The announcement occurred in an order addressing what will likely be the final round of extension requests. The Bureau has granted those requests, but with a caveat: licensees (other than Progeny, which has a separate extension/waiver request still pending) must finish building by September 4, 2016 (the new mid-term construction deadline) and September 4, 2018 (the new end-of-term construction deadline). The Bureau’s message could not be more clear: “The Bureau will not consider future requests for waiver or extension of either the interim or end-of-term construction deadline based on claims related to lack of equipment.”
With their (presumably) one last extension, M-LMS licensees will be expected “to make appropriate business decisions regarding their M-LMS licenses, including deployment of services or, if necessary, engage in secondary market transactions.” And if the equipment market doesn’t develop “consistent with M-LMS licensees’ chosen business plans”, tough: “licensees will nonetheless be subject to the construction requirements.”
Several licensees have petitioned for reconsideration, arguing that the 2016/2018 deadlines don’t give them enough time and that the Commission’s threat (or is it a promise?) to terminate their licenses is “Draconian” (capital letter actually used). One petitioner is asking for five- and ten-year extensions of the mid-term and end-of-term constructions deadlines because, according to this licensee, the Commission’s decision essentially ignores the realities of business planning.
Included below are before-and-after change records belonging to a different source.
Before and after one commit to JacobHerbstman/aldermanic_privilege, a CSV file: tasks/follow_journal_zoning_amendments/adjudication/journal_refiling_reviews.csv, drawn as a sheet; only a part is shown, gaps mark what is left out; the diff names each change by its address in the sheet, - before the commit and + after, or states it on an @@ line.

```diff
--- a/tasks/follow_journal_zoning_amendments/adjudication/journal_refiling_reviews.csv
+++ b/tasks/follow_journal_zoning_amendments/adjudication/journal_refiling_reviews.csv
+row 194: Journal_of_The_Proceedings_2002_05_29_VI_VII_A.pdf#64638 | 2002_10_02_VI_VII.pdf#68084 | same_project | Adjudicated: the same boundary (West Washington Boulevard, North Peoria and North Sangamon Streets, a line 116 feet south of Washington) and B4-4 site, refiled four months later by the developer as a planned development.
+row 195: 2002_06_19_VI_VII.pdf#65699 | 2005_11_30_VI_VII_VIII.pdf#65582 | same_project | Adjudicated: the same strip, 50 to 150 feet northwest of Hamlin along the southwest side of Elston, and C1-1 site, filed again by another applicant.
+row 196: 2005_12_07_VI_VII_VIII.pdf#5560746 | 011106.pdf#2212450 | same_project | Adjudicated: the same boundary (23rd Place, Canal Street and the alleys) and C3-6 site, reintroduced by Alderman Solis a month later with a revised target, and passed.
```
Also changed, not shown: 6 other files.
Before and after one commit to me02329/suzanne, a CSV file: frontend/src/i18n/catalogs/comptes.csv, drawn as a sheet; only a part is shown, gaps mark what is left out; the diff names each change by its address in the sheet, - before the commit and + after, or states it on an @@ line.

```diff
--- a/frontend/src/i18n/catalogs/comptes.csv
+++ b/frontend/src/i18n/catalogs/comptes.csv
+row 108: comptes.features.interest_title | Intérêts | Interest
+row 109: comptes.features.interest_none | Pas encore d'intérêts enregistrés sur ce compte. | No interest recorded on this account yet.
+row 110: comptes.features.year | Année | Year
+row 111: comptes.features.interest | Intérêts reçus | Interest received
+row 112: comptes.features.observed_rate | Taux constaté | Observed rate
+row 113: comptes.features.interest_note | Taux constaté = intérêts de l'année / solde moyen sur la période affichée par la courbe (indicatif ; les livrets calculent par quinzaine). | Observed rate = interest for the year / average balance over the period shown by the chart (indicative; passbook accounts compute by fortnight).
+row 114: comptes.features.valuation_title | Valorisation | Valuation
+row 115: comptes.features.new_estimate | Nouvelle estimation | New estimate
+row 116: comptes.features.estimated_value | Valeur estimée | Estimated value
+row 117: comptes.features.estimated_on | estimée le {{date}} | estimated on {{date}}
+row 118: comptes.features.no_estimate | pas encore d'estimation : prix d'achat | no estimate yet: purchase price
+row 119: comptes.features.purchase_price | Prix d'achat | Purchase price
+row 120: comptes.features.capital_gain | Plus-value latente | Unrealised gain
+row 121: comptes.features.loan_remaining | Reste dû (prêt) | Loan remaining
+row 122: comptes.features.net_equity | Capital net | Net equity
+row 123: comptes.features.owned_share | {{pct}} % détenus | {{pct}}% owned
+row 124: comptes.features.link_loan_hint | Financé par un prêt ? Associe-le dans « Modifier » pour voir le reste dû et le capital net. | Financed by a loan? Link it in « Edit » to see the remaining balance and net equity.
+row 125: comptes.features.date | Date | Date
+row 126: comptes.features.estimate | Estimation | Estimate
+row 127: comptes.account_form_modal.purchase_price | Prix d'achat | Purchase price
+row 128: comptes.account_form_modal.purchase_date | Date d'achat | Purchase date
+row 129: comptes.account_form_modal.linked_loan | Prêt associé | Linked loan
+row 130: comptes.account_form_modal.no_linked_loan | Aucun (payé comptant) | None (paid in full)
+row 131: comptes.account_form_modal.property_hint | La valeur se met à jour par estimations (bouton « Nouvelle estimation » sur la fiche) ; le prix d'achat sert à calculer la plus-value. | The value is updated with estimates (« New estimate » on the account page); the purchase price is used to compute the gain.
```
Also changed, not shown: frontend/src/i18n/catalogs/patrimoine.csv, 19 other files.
Another licensee agrees that the latest extension is inadequate, but argues that it deserves more extra time than the others because it supposedly has done more than the others towards developing intelligent transport systems.
So where does that leave us? Effective spectrum management generally calls for the regulator to maximize use of spectrum and not allow spectrum to remain fallow. In this instance, the frequency band assigned for M-LMS use – 902-928 MHz – is already well-used and effectively shared among a number of non-M-LMS services: on a primary basis, by Federal radiolocation and Part 18 Industrial Scientific and Medical (ISM) users; on a secondary basis, by other Federal government users and amateur radio; and on an unlicensed basis, by hundreds of millions of devices. While Progeny has made at least the minimum efforts to build out its network, the remaining licensees appear to have made no efforts to build. This raises the question of just how much time is “reasonable” for licensees to develop and build systems, and how much regulatory certainty should be given to co-sharers of spectrum. The Commission now has a chance to address that question for M-LMS. We shall see what happen. Check back here for updates.